An initial tweet asked people to post photos of themselves with police officers along with the hashtag #myNYPD. Obviously this went poorly, because obviously it was going to go poorly, because these things can really only go poorly (we’ll get back to that in a moment). In response, people sent in lots and lots and lots and lots and lots and lots and lots and lots and lots and lots and lots of photos of New York police officers doing violent things to people. (Like the photo at the top of this post. It’s almost two years old, but thanks to the #myNYPD hashtag, it has been everywhere over the last 24 hours.)
William J. Bratton, the police commissioner, said he isn’t too bothered by the reaction:
“I kind of welcome the attention,” Bratton said Wednesday as the negative tweets kept coming nearly 24 hours after cops invited the cyber-submissions….
“Most of the pictures I looked at, they’re old news,” Bratton said, tossing previous NYPD administrations under the patrol car. “They’ve been out there for a long time.”
(First, let us pause and appreciate “under the patrol car.” Please never change, New York Daily News.)
Bratton has said he wants to use social media more to gauge public opinion. Earlier this month, a photo showing an officer walking an elderly woman (believed to be blind) was quite popular online, prompting the decision to ask for more photos of police with members of the public, according to the Wall Street Journal. Bratton also encouraged people to keep sending in photos, not that people need much encouragement.
Which brings us to the larger issue of hashtags in general. There were really only two ways for this to go, at least for the broader social media audience: Either the hashtag was going to get some responses before largely fading away without seeping into the larger culture, or it was going to go so, so wrong that the hashtag’s failure would become the story itself.
So McDonald’s tries to promote #McDStories and winds up with a predictable response. Research in Motion tries out #BeBold and gets mocked. On and on it goes, and this clearly isn’t going away, not as long as brands and companies and organizations see Twitter and other social media platforms as ways to create promotions for their products and/or overall existence.
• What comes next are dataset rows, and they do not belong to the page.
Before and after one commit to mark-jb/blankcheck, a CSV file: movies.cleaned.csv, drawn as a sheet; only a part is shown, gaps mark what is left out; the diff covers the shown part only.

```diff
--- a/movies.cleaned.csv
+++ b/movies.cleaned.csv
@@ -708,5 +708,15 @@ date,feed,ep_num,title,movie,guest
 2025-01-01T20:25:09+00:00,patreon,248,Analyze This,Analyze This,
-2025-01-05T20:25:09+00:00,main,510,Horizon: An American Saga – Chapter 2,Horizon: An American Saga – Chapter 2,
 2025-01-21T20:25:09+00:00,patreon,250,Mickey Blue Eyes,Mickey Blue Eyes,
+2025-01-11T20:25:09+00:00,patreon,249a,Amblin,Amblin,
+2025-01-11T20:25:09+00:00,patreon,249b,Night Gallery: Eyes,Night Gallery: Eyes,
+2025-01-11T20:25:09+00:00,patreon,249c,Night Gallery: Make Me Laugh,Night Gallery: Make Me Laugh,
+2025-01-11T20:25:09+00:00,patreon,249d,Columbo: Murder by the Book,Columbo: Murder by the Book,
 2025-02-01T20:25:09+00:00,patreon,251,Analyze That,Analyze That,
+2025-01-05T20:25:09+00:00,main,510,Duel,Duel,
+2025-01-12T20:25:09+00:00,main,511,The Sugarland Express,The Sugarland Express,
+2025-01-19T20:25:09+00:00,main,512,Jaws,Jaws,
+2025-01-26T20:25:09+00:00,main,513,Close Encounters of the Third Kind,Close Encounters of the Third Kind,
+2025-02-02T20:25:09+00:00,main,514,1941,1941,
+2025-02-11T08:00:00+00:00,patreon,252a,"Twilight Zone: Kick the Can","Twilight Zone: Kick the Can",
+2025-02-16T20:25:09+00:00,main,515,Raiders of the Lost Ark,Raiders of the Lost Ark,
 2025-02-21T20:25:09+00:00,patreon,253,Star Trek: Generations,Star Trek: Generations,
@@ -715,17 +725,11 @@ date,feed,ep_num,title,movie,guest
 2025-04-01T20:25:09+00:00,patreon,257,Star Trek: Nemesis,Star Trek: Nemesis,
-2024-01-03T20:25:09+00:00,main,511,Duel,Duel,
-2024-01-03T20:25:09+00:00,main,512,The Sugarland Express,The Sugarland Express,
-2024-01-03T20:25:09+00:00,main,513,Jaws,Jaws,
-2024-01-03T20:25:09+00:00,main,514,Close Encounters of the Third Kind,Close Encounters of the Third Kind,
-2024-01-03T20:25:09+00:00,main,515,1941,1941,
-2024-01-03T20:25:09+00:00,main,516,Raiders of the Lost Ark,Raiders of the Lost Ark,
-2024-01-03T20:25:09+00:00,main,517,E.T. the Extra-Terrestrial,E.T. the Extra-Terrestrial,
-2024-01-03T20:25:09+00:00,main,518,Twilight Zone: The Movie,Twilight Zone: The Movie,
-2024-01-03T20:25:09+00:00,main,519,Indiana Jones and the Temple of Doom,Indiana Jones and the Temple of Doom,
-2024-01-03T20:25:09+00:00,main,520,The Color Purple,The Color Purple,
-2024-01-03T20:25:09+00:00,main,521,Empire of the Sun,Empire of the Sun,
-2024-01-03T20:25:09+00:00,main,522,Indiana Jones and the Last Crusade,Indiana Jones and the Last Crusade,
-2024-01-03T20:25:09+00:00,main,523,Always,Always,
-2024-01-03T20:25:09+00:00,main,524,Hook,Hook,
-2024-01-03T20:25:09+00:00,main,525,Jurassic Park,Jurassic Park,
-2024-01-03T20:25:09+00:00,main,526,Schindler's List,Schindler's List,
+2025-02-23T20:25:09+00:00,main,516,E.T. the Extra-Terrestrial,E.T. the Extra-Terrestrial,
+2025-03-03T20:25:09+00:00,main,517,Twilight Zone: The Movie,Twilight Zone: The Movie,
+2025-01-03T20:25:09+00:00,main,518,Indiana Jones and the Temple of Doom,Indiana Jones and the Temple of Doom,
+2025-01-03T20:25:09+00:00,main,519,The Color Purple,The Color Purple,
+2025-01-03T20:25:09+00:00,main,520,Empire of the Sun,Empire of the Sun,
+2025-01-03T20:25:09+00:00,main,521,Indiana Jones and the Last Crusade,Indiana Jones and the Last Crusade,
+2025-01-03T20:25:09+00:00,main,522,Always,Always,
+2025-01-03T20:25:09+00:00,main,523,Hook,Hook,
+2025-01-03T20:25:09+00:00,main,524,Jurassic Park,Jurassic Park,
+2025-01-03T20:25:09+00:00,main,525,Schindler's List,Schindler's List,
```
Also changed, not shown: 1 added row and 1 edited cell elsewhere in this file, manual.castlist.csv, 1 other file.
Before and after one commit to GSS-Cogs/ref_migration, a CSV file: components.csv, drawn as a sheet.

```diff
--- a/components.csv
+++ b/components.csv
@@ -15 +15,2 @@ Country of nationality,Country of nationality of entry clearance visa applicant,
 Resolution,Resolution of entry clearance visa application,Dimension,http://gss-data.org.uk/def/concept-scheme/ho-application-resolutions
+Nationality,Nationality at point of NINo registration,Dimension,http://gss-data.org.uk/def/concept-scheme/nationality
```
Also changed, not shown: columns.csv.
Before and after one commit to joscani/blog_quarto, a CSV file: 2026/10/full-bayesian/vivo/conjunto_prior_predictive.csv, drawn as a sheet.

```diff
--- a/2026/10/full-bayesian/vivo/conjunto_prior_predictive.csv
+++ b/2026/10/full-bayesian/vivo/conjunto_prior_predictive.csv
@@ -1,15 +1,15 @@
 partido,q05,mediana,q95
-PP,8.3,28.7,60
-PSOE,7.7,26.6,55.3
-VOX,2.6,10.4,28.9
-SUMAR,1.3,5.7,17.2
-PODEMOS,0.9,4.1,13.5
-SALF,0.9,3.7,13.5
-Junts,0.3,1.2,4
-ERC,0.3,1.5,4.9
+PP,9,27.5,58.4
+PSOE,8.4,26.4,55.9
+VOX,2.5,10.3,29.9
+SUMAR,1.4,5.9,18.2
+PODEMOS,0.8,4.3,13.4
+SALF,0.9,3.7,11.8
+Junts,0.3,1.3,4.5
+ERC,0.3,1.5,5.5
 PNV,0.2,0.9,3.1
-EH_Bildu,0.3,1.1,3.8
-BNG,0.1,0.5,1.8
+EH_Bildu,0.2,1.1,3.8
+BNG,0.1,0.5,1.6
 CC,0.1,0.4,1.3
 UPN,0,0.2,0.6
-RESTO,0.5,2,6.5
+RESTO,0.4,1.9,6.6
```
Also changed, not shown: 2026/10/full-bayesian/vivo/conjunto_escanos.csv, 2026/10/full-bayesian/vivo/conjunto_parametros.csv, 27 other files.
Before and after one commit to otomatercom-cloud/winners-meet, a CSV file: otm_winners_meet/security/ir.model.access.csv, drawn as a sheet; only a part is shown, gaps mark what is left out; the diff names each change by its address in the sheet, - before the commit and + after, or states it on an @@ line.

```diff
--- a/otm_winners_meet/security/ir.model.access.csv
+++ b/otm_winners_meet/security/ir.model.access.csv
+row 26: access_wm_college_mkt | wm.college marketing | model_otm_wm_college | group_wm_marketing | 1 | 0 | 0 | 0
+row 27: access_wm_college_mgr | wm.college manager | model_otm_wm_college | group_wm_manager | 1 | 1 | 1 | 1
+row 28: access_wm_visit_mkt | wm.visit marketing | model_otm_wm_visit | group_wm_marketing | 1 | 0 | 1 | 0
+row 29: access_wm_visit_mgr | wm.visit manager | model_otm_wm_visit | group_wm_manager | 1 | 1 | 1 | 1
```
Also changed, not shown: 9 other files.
We’re going to see more hashtags go awry and we’re going to see more tweets like the insanely pornographic US Airways one (as companies continue to use social media to answer customer complaints) and Campbell Soup’s “Pearl Harbor, But A Jaunty, Anthropomorphic Cartoon” tweet (as companies continue to show us there’s no extant hashtag they won’t glom onto).
This will happen as long as people are using Twitter and other forms of social media that provide an easy avenue for brand management and an even easier vehicle for mockery.